Shamsolvaezin says that in the last Iranian year, 1,200 journalists lost their jobs, joining the ranks of 2,800 journalist unemployed since 2000. He says that during that same year, 20 journalists have been summoned to court and jailed on security charges.
Shamsolvaezin says many of the unemployed journalists have been forced to leave the country and live in exile. Others have switched to "a safer profession." He adds that some journalists also accept the "red lines and turn to self-censorship in order to be able to pursue their profession."
Baran is working for a government newspaper and says that fact gives him a sense of job security.

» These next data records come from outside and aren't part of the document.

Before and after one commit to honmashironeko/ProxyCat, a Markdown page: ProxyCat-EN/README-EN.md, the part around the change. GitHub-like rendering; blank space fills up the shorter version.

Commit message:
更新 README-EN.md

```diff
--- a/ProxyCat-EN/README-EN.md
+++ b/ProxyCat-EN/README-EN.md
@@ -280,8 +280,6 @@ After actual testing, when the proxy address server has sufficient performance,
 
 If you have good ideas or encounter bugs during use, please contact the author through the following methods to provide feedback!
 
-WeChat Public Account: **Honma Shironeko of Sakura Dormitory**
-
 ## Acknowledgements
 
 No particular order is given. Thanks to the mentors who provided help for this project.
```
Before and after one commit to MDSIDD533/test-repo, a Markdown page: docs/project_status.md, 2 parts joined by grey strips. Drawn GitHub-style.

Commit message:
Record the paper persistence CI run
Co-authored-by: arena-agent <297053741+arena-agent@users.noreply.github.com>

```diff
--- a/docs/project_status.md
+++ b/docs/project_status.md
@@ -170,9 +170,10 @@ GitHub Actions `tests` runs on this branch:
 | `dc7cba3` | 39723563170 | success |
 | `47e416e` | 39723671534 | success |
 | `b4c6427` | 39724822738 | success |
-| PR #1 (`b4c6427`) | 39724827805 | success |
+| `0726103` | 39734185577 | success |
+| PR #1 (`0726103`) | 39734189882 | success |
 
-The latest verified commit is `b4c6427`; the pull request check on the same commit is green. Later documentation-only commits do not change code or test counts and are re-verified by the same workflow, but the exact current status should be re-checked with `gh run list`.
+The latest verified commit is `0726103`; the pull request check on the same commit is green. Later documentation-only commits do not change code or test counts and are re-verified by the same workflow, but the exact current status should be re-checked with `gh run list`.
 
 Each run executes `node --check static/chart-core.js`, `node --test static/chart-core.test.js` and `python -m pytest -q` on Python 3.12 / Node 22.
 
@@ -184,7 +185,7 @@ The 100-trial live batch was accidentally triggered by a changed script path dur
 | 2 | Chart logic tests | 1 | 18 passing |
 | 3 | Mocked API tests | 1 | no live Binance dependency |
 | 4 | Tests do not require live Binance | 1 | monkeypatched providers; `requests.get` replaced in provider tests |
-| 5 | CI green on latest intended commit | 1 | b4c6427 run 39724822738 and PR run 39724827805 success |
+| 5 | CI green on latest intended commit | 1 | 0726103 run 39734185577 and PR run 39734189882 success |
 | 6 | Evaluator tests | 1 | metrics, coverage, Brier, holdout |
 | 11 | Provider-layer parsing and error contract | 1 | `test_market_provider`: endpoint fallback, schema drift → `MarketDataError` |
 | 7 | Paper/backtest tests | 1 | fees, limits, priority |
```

But he is not satisfied professionally and says working for a government mouthpiece causes him great frustration. Baran says he is limited in his choice of topics and is only able to criticize the government indirectly. He adds that when it comes to politics and economics, most journalists must share the view of upper management.
Culture Minister Mohammad Hossein Saffar Harandi claimed recently that there were signs of a "creeping coup" in the Iranian press. In early August, five Iranian journalists were arrested, and the daily "Sharq," one of the few remaining reformist newspapers, was shut down.
Since then, three detained journalists have been accused of publishing untruths about
Many press freedom organizations now speak of a new wave of suppression of journalists in
Paris-based ‘Reporters Without Borders’ has called on
Mirebrahimi, an Iranian journalist who now lives in exile, says living standards for journalists are so low that friends and former colleagues have had to take up second jobs, including working as part-time taxi drivers.
Mirebrahimi says he was tortured and imprisoned for months. Given the enormous pressures that journalists must endure, Mirebrahim says that it is only love for their profession that keeps journalists in their jobs.